### Provided entries ###

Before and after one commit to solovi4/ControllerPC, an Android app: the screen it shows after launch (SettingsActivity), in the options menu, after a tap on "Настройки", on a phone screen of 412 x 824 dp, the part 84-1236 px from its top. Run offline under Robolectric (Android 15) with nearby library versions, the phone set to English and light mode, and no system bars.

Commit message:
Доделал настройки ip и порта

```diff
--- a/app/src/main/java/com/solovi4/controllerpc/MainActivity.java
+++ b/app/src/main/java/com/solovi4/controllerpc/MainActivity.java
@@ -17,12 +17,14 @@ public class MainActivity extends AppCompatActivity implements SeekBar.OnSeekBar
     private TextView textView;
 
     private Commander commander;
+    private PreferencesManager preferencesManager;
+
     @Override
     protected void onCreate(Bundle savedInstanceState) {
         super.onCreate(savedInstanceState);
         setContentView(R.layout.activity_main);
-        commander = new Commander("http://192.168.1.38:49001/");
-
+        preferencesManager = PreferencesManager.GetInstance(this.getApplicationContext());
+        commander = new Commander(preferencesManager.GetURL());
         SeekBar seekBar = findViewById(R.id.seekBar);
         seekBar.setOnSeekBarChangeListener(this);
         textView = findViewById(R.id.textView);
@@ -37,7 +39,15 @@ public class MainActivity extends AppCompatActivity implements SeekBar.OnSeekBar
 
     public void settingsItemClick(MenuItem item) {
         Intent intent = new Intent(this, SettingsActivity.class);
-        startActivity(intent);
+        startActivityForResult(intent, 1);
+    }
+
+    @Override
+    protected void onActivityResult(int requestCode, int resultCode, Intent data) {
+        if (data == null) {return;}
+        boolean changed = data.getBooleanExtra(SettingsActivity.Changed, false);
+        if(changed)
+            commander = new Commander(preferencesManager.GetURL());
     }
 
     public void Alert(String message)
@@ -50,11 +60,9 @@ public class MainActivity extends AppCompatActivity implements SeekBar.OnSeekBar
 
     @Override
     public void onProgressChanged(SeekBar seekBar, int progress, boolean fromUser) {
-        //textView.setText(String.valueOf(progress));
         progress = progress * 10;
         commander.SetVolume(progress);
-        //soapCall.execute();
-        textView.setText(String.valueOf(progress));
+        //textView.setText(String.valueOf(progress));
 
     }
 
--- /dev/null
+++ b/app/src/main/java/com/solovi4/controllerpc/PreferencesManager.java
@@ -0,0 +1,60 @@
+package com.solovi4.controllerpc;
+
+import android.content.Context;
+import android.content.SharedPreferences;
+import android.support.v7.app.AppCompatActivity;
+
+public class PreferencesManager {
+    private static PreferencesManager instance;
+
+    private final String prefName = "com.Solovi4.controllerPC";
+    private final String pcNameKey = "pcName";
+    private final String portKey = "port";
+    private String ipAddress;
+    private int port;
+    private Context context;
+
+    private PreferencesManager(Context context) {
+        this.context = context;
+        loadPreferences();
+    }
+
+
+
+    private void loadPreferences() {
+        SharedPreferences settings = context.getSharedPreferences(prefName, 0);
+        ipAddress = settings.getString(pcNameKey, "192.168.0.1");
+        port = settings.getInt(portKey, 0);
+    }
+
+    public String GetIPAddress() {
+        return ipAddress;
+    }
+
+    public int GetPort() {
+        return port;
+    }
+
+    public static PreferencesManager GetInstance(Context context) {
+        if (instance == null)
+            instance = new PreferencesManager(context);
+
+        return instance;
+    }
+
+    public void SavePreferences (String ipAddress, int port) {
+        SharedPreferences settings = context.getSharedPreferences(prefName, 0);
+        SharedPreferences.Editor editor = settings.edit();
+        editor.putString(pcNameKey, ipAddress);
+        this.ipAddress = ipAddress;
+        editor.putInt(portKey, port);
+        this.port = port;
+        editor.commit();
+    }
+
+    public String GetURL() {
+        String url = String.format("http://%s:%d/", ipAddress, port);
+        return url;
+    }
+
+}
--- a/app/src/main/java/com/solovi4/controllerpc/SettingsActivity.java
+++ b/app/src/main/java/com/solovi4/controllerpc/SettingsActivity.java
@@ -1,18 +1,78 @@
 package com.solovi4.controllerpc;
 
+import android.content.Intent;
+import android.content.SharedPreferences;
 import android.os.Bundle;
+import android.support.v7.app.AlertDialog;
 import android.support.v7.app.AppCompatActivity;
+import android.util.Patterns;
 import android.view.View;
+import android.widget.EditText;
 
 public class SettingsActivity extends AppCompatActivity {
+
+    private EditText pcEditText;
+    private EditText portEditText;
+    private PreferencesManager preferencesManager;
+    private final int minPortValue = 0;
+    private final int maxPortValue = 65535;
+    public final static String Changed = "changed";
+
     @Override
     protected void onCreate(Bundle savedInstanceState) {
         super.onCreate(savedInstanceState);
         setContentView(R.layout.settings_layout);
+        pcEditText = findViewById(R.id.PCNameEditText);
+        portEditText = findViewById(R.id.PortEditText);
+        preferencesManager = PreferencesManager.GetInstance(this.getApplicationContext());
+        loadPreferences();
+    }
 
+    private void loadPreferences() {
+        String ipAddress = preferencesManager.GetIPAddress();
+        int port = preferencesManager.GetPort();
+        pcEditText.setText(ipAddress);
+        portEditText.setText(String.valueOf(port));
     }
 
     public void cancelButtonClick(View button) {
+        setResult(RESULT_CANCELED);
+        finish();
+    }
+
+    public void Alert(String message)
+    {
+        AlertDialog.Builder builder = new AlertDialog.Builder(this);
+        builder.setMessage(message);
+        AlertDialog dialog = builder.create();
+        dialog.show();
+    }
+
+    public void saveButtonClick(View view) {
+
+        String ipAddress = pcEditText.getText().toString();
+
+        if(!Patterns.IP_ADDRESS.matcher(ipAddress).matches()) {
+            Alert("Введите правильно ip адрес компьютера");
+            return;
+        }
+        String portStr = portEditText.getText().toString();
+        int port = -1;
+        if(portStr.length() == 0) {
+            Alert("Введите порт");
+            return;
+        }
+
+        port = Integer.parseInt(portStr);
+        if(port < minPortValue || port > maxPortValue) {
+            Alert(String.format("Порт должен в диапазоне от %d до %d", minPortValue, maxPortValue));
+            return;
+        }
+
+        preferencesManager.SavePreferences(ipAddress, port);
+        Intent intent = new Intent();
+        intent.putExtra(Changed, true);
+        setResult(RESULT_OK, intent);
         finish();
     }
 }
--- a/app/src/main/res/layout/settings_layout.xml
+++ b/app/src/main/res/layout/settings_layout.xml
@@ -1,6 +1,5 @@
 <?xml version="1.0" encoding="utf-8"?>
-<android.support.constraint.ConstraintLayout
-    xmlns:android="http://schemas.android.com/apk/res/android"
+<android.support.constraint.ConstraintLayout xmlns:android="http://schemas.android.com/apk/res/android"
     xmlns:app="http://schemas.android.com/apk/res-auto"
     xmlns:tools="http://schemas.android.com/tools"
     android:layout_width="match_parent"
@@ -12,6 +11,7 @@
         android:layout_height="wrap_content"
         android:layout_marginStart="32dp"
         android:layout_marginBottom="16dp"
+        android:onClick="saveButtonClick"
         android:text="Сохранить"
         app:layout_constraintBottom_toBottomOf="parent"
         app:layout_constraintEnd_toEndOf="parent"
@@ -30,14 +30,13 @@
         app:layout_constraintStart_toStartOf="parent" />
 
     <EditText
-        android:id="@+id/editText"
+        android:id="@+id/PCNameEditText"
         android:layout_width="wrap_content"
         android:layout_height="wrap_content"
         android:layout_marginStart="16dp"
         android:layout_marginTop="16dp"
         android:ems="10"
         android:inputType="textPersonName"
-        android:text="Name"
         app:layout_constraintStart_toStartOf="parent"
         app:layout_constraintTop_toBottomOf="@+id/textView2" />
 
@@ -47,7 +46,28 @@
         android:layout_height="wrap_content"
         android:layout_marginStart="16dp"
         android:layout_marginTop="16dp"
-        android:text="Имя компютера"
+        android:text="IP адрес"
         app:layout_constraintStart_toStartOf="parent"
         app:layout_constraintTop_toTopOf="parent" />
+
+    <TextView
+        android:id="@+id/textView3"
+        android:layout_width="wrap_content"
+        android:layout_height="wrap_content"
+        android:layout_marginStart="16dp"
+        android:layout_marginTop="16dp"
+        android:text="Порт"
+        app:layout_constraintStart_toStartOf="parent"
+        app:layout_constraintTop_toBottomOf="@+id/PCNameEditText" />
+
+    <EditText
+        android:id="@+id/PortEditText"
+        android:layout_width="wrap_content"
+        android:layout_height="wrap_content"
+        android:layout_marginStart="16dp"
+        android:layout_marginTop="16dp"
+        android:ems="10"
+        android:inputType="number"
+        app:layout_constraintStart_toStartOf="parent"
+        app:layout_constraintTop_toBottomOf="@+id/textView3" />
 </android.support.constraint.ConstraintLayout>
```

###

Using the entries above, say how many lines contain the string "toString"; the number is the full reply.

* _Output of the task_: 2